Together with documentary pioneer Robert Flaherty Murnau travelled abroad to realize the film Tabu. But Flaherty left after artistic disputes with Murnau who had to finish the movie on his own. Because of images of bare-breasted "native" Polynesian women the movie was censored in the US.


Murnau did not live to see the premiere of his last film, he died in an automobile accident in Santa Barbara, California in 1931. He was entombed in Berlin. Robert Flaherty, Emil Jannings and Greta Garbo attended the funeral, and Fritz Lang delivered the funeral speech.


A fictionalized account of the making of the film Nosferatu was Shadow of the Vampire by director E. Elias Merhige.

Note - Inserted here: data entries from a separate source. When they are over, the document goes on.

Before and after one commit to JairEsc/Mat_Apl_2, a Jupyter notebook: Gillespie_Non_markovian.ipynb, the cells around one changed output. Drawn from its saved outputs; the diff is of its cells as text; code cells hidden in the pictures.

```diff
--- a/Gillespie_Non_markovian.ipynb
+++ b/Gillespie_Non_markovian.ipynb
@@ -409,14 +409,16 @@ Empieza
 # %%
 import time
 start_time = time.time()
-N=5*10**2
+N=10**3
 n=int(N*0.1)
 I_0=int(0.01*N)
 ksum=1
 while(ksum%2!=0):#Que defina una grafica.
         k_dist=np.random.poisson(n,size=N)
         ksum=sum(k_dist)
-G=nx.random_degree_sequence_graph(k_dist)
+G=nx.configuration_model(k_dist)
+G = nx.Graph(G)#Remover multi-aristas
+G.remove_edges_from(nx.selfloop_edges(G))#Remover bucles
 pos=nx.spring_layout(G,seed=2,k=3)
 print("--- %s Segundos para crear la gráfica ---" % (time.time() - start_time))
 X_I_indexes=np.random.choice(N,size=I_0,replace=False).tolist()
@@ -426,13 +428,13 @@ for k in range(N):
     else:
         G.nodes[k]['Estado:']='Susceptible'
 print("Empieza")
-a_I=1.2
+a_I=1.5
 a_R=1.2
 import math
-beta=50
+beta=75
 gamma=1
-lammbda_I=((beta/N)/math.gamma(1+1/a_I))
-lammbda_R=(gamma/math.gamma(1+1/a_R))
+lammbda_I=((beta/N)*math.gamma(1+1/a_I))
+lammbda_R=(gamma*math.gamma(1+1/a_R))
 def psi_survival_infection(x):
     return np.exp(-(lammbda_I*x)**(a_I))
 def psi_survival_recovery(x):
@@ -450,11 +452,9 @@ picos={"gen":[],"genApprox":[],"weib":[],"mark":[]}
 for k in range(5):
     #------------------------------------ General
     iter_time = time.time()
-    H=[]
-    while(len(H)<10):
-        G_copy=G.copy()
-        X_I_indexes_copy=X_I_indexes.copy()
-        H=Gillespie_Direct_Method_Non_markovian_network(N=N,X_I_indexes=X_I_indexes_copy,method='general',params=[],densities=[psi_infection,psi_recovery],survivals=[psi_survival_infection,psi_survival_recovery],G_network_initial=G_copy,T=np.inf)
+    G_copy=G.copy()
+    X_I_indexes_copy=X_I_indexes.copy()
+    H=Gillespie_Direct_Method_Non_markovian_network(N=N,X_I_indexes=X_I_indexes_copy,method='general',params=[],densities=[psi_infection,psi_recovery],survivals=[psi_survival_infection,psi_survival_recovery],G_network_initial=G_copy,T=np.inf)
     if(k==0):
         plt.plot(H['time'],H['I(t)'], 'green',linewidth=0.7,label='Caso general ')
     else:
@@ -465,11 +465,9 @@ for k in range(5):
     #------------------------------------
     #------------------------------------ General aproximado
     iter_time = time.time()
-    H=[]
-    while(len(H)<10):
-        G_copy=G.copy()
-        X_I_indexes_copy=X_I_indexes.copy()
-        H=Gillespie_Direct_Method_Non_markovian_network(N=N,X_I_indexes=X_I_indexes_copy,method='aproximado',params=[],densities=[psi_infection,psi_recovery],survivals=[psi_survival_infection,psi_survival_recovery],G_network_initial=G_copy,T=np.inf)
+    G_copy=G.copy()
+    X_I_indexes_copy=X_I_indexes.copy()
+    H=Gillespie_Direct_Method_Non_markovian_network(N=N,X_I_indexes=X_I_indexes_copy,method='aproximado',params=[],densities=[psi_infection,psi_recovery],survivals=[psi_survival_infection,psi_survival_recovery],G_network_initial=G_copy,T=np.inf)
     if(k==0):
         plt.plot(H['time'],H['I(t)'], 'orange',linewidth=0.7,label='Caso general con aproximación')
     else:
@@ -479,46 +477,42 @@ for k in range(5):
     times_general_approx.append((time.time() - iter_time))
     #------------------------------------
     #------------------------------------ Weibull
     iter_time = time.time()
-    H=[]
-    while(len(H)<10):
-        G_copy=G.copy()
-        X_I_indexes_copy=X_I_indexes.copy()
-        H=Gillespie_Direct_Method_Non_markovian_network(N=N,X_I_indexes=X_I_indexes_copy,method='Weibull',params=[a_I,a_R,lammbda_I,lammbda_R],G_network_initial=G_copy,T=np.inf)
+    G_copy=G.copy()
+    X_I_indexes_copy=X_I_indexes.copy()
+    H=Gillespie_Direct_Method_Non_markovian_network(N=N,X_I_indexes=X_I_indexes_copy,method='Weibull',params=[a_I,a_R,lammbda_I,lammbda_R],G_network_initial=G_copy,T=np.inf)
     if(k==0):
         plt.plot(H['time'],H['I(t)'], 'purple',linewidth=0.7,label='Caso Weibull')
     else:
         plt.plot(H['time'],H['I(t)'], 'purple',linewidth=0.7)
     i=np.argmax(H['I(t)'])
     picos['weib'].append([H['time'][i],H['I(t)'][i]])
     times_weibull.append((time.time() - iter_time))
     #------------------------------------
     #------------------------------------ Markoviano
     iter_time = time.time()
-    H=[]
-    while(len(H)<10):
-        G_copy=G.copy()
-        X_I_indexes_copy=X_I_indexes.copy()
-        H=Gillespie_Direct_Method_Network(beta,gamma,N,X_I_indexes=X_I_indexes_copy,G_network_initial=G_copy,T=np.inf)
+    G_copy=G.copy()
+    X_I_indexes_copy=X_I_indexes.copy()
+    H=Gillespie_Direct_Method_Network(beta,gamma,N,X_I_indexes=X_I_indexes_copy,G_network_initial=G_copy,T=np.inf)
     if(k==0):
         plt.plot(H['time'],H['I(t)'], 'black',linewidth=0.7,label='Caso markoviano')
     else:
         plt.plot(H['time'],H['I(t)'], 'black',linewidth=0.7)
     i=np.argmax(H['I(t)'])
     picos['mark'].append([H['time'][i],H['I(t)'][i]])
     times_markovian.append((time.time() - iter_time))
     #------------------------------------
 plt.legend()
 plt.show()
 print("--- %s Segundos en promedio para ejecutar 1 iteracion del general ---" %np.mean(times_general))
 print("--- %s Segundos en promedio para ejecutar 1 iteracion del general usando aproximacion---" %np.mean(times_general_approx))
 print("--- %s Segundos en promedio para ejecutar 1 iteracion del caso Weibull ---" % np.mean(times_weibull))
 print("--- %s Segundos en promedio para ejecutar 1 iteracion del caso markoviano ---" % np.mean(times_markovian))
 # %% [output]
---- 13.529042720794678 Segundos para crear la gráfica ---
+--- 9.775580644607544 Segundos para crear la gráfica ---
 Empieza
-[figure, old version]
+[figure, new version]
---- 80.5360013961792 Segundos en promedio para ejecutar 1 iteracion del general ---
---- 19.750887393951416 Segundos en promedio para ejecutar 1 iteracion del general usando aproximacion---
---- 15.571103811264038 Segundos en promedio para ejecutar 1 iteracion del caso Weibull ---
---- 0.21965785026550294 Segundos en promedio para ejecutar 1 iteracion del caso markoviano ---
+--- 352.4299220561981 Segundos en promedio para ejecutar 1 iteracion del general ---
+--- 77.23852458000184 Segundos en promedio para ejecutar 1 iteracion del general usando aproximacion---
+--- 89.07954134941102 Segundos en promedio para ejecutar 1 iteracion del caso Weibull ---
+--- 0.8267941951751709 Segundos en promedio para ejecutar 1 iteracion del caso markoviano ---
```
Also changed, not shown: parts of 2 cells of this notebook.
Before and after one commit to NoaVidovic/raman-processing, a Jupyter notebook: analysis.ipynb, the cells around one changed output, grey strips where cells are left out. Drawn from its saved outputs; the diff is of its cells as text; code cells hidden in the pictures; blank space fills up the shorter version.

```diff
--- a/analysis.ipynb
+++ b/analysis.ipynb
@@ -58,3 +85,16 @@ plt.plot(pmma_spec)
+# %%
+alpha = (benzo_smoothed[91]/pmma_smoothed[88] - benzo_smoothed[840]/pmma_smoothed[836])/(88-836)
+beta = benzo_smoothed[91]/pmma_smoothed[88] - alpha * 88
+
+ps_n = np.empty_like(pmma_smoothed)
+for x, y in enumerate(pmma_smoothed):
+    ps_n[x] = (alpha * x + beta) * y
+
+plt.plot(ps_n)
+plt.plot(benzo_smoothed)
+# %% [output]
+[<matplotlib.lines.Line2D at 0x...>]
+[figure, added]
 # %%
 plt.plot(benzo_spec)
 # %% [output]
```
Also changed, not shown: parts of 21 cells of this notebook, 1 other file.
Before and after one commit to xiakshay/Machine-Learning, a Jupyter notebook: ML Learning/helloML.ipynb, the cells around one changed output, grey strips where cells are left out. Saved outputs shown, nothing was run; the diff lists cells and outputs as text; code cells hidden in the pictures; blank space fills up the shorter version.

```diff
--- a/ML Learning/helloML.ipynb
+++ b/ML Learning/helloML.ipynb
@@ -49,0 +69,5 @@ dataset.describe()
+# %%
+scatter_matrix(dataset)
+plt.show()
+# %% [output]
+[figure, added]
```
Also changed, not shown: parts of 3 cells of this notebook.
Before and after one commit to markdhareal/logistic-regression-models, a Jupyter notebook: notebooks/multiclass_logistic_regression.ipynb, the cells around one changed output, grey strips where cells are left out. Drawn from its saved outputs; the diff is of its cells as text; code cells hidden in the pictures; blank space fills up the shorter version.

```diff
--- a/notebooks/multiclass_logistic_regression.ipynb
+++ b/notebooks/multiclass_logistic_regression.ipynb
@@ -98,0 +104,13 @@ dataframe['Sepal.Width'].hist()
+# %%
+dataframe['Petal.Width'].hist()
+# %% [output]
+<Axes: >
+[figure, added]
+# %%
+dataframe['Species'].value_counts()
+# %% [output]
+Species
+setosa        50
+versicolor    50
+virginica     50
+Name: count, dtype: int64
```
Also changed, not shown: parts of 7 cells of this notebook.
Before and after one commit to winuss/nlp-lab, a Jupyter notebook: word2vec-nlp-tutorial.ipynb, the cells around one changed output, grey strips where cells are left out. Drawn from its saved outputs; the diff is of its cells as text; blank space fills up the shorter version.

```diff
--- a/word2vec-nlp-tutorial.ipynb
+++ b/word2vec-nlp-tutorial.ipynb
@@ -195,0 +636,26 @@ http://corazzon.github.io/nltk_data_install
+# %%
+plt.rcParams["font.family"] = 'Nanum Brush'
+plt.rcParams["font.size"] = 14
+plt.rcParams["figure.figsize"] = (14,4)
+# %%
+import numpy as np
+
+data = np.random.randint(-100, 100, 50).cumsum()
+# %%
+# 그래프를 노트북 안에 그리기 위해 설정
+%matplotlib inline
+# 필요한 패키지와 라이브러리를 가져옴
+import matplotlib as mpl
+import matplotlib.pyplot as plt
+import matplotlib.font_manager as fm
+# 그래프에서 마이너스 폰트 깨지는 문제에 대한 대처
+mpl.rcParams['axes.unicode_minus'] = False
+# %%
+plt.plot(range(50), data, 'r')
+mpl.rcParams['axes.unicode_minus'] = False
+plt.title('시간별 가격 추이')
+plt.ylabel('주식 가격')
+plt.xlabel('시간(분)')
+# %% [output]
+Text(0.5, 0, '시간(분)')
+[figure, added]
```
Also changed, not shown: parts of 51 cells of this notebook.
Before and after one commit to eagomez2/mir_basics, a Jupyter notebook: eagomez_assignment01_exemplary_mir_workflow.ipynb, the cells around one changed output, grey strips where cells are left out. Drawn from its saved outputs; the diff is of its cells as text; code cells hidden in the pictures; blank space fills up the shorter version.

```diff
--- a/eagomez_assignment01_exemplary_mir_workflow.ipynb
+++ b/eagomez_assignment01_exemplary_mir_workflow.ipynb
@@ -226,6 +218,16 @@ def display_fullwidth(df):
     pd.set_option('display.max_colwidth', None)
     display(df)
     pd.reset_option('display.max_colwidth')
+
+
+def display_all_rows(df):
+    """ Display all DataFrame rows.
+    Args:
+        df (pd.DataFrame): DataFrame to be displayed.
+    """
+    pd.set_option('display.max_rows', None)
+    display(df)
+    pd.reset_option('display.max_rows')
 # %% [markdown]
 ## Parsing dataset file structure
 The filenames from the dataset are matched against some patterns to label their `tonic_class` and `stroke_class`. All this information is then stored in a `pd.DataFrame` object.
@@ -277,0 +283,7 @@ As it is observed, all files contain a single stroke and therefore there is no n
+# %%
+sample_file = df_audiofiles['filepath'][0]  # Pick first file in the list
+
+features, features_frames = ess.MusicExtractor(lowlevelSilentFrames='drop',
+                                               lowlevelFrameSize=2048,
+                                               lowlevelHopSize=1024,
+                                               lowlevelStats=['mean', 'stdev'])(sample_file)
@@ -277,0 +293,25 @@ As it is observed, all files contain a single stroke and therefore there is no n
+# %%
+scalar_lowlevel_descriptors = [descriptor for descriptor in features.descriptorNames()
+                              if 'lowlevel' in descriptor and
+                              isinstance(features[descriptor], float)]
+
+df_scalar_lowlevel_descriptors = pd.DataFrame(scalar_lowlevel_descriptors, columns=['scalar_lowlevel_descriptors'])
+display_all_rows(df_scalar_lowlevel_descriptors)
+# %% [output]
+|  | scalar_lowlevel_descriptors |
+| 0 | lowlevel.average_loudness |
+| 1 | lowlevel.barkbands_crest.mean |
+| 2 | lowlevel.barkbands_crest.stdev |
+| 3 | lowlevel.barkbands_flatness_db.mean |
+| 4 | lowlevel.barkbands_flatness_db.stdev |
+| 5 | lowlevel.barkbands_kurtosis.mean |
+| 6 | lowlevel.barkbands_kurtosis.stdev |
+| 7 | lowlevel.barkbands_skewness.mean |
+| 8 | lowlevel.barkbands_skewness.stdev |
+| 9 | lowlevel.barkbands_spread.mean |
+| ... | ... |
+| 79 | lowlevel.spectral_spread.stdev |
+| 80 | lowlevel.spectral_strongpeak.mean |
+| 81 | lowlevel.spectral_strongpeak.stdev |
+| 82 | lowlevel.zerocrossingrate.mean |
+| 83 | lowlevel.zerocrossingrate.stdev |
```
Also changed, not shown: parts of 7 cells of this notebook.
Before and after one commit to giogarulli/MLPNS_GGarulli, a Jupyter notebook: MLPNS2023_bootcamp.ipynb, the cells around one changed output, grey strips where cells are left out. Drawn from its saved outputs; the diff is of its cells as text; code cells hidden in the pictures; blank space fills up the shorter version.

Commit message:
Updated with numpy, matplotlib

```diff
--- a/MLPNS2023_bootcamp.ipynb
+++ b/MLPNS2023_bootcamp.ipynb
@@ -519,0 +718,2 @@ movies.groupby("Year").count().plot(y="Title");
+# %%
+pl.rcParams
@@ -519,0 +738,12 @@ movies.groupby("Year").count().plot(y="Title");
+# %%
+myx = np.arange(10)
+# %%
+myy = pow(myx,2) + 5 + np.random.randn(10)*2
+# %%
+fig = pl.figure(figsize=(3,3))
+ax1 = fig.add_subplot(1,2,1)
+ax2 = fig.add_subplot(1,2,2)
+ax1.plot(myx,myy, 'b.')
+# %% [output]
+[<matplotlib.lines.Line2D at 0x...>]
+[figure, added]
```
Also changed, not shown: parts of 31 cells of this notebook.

  • Der Knabe in Blau (The Blue Boy) (1919)
  • Der Januskopf (Dr. Jekyll and Mr. Hyde / The Head of Janus) (1920)
  • Abend - Nacht - Morgen (1920)
  • Satanas (1920)
  • Sehnsucht (Desire) (1920)
  • Der Gang in die Nacht (Journey Into the Night) (1920)
  • Der Bucklige und die Tänzerin (The Hunchback and the Dancer) (1920)
  • Schloe Vogeloed (Haunted Castle)(1921)
  • Marizza (1922)
  • Nosferatu, eine Symphonie des Grauens (1922)
  • Phantom (1922)
  • Der Brennende Acker (The Burning Soil) (1922)
  • Die Austreibung (The Expulsion) (1923)
  • Der Letzte Mann (The Last Laugh) (1924)
  • Die Finanzen des Großherzogs (The Grand Duke's Finances) (1924)
  • Herr Tartüff (Tartuffe) (1926)
  • Faust (1926)
  • Sunrise (1927)
  • Four Devils (1928)
  • City Girl / Our Daily Bread (1930)
  • Tabu (A Story of the South Seas) (1931)

This content from Wikipedia is licensed under the GNU Free Documentation License. It uses material from the Wikipedia article F.W. Murnau